My heart has been breaking for the last several weeks. The racist murders in Buffalo, the looming end of reproductive freedom in so many states across the country, and now the tragic murder of 19 young children and two teachers in Texas. There is a deep sickness moving through our country: the sickness of racism and hate and violence. And it hurts to bear witness to it.
It pains me - as a Latina - to see this kind of raw racism on display. It pains me - as a person of faith - to see how the language of belief has been used to fuel the white nationalism that motivated the young shooter in Buffalo. It pains me - as an organizer - to see how deep the divisions run between us, knowing these divisions have been deliberately stirred up by the wealthy few. It pains me - as a human being and a mother - to see how many people are hurting.
What gets me through is a deep belief that this is not the future most people want. The overwhelming majority of people in this country want gun control. They want the fundamental freedom to choose. They want to unravel the long history of racism.
Most people, when given the opportunity, want to come together. And I know through experience that when we come together, we create opportunities to change our lives, our communities and our nation. That is our job as organizers: to open doors, so people who are struggling can come together to build a different future. We are all transformed in the process.
I, for one, was personally transformed through organizing. I had a chance to remember this a few days ago, when Laura Dungan - my first mentor at Sunflower Community Action - stopped by my house in Wichita. Since I now spend much of my time on the road, traveling around the country to visit People’s Action member groups as part of our Organizing Revival, this happens all too rarely, and I was delighted to see her.
Laura and I talked about everything that’s happened in Kansas and the nation since the day she first knocked on my door 23 years ago. At that time, I was an immigrant and young mother of three, immersed in my local community and church. I was also a relatively conservative Christian, but I welcomed the opportunity Laura offered me to talk with families like mine about the issues that mattered to us.

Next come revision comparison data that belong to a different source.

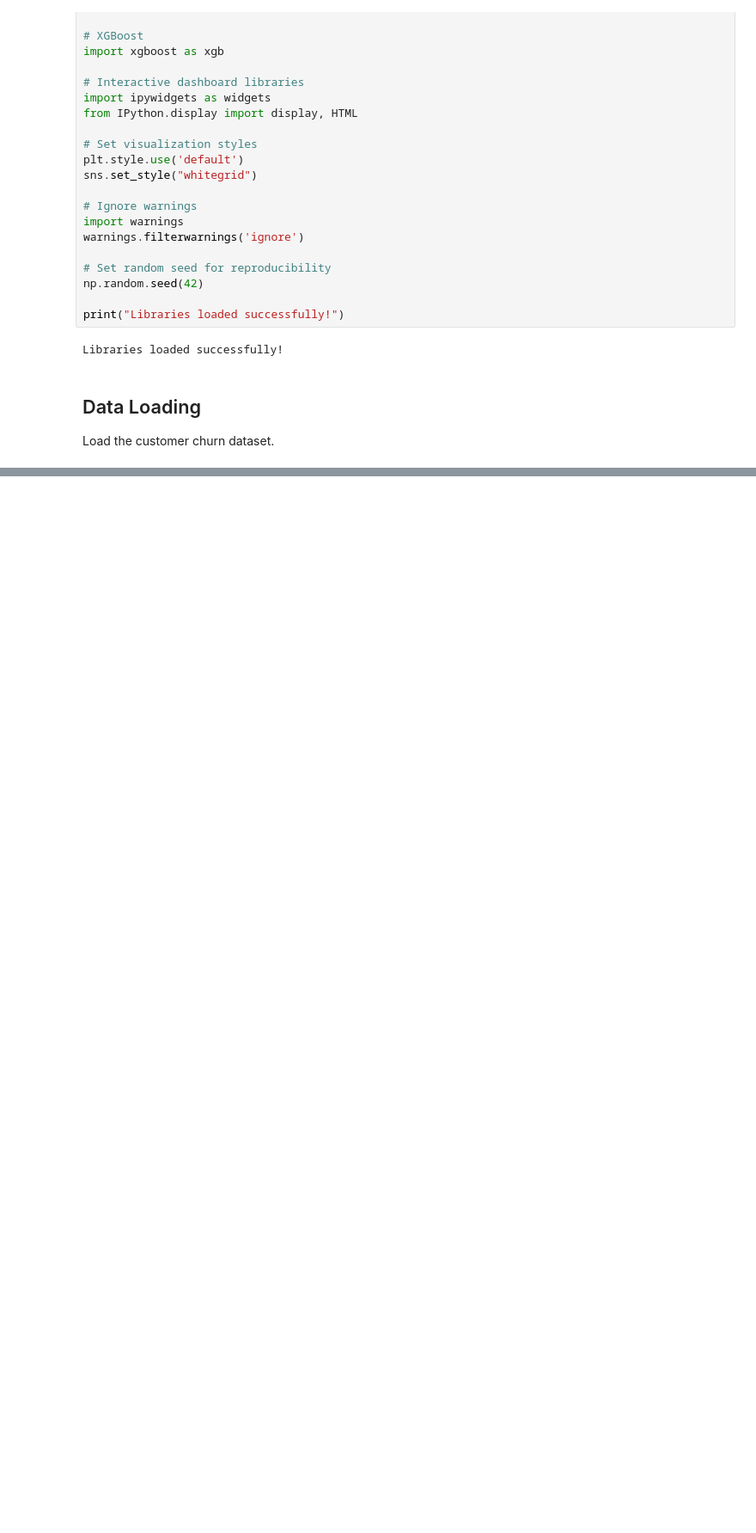
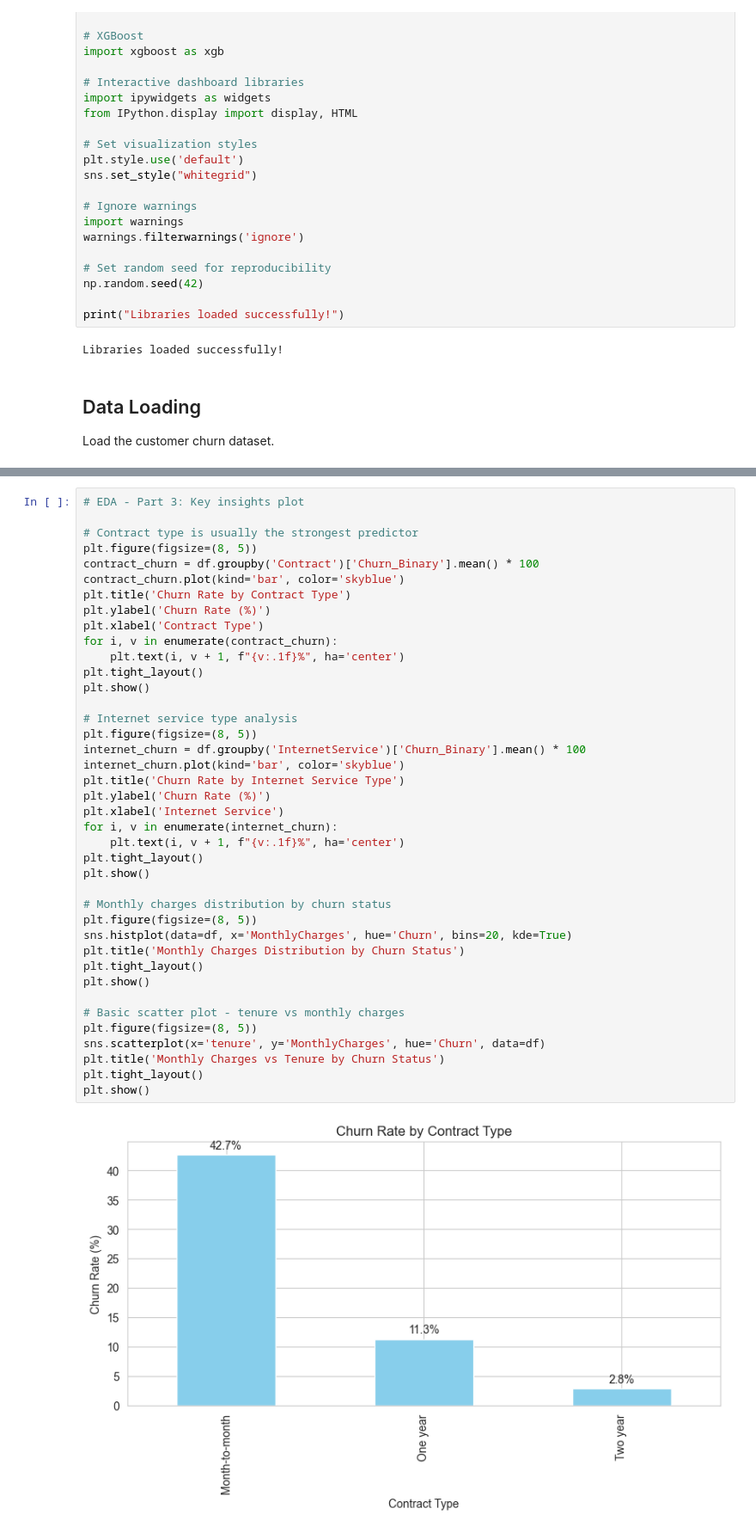
Before and after one commit to calv4in/customer-churn, a Jupyter notebook: customer_churn_analysis.ipynb, the cells around one changed output, grey strips where cells are left out. Shown at 86% size. Cells and saved outputs as stored; diff of their text form; blank space fills up the shorter version.

```diff
--- a/customer_churn_analysis.ipynb
+++ b/customer_churn_analysis.ipynb
@@ -179,0 +285,42 @@ Explore the dataset to understand its structure and identify patterns.
+# %%
+# EDA - Part 3: Key insights plot
+
+# Contract type is usually the strongest predictor
+plt.figure(figsize=(8, 5))
+contract_churn = df.groupby('Contract')['Churn_Binary'].mean() * 100
+contract_churn.plot(kind='bar', color='skyblue')
+plt.title('Churn Rate by Contract Type')
+plt.ylabel('Churn Rate (%)')
+plt.xlabel('Contract Type')
+for i, v in enumerate(contract_churn):
+    plt.text(i, v + 1, f"{v:.1f}%", ha='center')
+plt.tight_layout()
+plt.show()
+
+# Internet service type analysis
+plt.figure(figsize=(8, 5))
+internet_churn = df.groupby('InternetService')['Churn_Binary'].mean() * 100
+internet_churn.plot(kind='bar', color='skyblue')
+plt.title('Churn Rate by Internet Service Type')
+plt.ylabel('Churn Rate (%)')
+plt.xlabel('Internet Service')
+for i, v in enumerate(internet_churn):
+    plt.text(i, v + 1, f"{v:.1f}%", ha='center')
+plt.tight_layout()
+plt.show()
+
+# Monthly charges distribution by churn status
+plt.figure(figsize=(8, 5))
+sns.histplot(data=df, x='MonthlyCharges', hue='Churn', bins=20, kde=True)
+plt.title('Monthly Charges Distribution by Churn Status')
+plt.tight_layout()
+plt.show()
+
+# Basic scatter plot - tenure vs monthly charges
+plt.figure(figsize=(8, 5))
+sns.scatterplot(x='tenure', y='MonthlyCharges', hue='Churn', data=df)
+plt.title('Monthly Charges vs Tenure by Churn Status')
+plt.tight_layout()
+plt.show()
+# %% [output]
+[figure, added]
```
Also changed, not shown: parts of 11 cells of this notebook.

Laura didn’t reject me or my point of view. In me, she saw someone who had the potential to lead in our community, and she knew I could work through any contradictions that got in the way. That brought me into the heart of organizing.
With Sunflower, I led a fight to defeat a racist campaign in Kansas around the false idea that undocumented immigrants were voting fraudulently (link). The real purpose of that campaign was to get white, working-class Kansans to fear their new neighbors, so they would then vote against their own interests as working people.
We fought back, and won, by engaging our neighbors and showing that the sum of our hopes is greater than our fears.
The sickness of racism is showing its ugliest side because it knows there’s a powerful thing coming. People are coming together, and hate’s hold on this country will end. But it is not going to go gently - it will fight for its life, and there will be a hard transition. Our job as organizers is to confront this sickness so we can come together around a new story of possibility, of who we can become. So we can heal.
At its core, organizing is about this human-to-human connection. At People’s Action, we’ve developed a deep canvass methodology that enables us to successfully hold impactful conversations at scale, all across the nation: over the phones and in person, during elections as well as in normal times, in rural areas and in cities, around the very issues others use to divide us, like immigration, the climate, expanding the electorate and public safety.
The key to our success is that, in essence, we offer what Laura offered me that day, 23 years ago. Someone who was very different from me cared enough to knock on my door, talk with me and listen. When we met, we tapped into something greater than ourselves, and we found points of connection across our differences. And she didn’t leave me there. We moved forward, together, to transform our community and our state.
At People’s Action, we’re doubling down on this kind of transformational work through our Organizing Revival. We are strengthening our collective organizing muscle, so we can engage this painful moment with all of the strength and power it needs.
We are training thousands of organizers, and everyday people, to hold meaningful conversations across differences, just like Laura did with me. Together, we can turn our frustrations into a brighter vision for the future. We’re meeting people where they’re at, and taking them with us to where we all want to be.
Together, we can create a society and a country where people don’t need to be afraid - of going to the grocery store, to church or to school. Of anyone who looks, sounds or thinks differently. Instead, when we look at each other, we can see possibilities of connection and transformation.
Our goal is to talk to thousands of people over the next year. Will you join us?